(DATA FOR ANALYSIS begins)

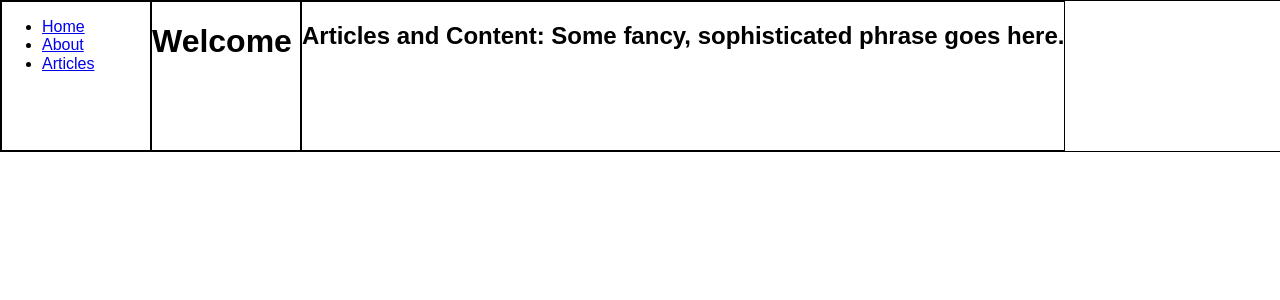
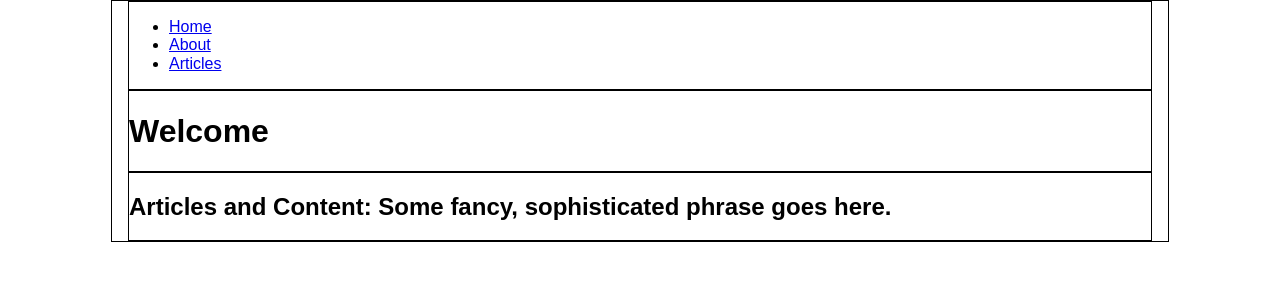
Before and after one commit to msawangwan/msawangwan.github.io, a Jekyll site: the page built from index.html, in a window 1280 px wide. Shown: the top 300 px of the page. Built offline with Jekyll 4.4.1, drawn with Linux system fonts in a browser that asks for light colours; some web fonts are replaced.

```diff
--- a/css/main.css
+++ b/css/main.css
@@ -1,17 +1,11 @@
 .page-container {
-  display: -webkit-flex;
-  display: flex;
-  -webkit-flex-flow: row wrap;
-  flex-flow: row wrap;
-  margin: 0;
-  padding: 0;
-  width: 100%;
+  max-width: 64em;
+  margin: 0 auto;
+  padding: 0 1em;
 }
 
 .page-container div {
   box-sizing: border-box;
-  min-height: 150px;
-  min-width: 150px;
 }
 
 .nav-container,
```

(DATA FOR ANALYSIS ends)

When a line in the listing above holds the word "wrap", copy it.

- **SOLUTION**
-  -webkit-flex-flow: row wrap;
-  flex-flow: row wrap;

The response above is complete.